My mom’s last Christmas was at home surrounded by family and friends. Everyone gathered around the living room to chatter and keep conversation light. My mom insisted she cooked a turkey and all its dressings. She sustained a light-hearted grin throughout the night which hid how weary she actually felt. After all, earlier that day in the grocery store she threw up at the cash register. And occasionally before dinner time, I could hear her cough from the kitchen, a cough so subtle and yet so vile that only the onset of death could cause it.

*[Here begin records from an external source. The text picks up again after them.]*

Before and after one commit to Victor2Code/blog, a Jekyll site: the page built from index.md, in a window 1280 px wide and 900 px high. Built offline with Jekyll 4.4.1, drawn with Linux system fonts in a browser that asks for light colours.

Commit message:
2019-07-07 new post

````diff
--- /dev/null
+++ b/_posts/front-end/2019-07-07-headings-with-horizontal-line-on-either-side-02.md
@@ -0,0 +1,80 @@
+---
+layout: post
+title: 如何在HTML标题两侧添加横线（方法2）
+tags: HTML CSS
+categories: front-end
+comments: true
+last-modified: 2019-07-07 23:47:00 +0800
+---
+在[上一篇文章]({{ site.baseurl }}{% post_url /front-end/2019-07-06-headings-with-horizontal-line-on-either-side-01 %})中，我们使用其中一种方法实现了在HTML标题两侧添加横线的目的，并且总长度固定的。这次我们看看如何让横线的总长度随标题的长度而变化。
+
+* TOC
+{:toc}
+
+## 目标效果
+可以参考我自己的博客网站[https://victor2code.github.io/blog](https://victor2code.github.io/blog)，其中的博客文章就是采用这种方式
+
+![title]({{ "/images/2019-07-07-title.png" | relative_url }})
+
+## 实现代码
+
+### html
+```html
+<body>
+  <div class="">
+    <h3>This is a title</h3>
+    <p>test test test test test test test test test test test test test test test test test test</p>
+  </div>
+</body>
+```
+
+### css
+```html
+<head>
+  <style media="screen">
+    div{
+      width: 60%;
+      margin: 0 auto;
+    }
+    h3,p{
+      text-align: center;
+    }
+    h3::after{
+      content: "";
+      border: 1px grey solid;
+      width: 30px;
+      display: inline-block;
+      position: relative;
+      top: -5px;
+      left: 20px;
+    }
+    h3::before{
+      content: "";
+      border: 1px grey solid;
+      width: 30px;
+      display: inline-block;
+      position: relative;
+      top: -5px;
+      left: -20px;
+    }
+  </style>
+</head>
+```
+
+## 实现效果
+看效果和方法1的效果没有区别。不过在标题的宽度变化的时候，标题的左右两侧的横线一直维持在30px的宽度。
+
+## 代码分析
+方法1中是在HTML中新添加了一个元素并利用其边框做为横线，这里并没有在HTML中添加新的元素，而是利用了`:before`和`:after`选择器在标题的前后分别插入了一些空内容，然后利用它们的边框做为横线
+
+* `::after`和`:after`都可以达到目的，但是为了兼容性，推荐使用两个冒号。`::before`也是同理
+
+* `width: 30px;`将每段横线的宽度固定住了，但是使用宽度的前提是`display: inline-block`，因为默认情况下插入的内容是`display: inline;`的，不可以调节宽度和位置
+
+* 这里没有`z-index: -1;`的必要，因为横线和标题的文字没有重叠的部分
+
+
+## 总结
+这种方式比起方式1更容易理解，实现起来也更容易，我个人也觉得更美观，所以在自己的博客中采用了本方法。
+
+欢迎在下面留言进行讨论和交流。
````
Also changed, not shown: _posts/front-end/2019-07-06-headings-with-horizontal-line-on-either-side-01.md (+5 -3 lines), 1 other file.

My mom was borderline Christmas obsessed. Every year, she adorned the whole house in twinkling lights and garland; she baked homemade gingerbread and sugar cookies virtually every weekend; and she made damn sure that we all gathered around the kitchen table every night to count how many days were left before Christmas on the Advent calendar. Most of all, what I remember is my mom’s Christmas village. She took a seemingly boring counter top in the living room and transform it into an idyllic Christmas fantasy land. She used fake snow that was essentially fluffy cotton as a base, and then she delicately placed these model buildings and houses on top of it. I’d sit by that village with some little toy dolls and play for hours, creating a storybook dream of Christmas in my imagination.
It’s funny, as a child it was often times difficult to understand how quickly my mom’s health was deteriorating. However, one moment that sticks out in my mind is when my mom and dad called me into the living room, and they told me, with my mom’s face sunken ever so slightly, that there would be no Christmas village in the living room that year. My mom simply could not muster the energy. I remember in that moment recognizing my mom’s mortality. That would be her last Christmas. The Christmas village has never been set up since.
The holidays are always tough for me because I had to learn at a young age that life is not a fairytale fantasy like my Christmas village.
The holidays were from that point forward always going to remind me of a loss I can never recover. My heart goes out to everyone this holiday season that has to be reminded of a loved one who has lost their life to breast cancer.
What are some memories during the holidays that you have about someone diagnosed with breast cancer?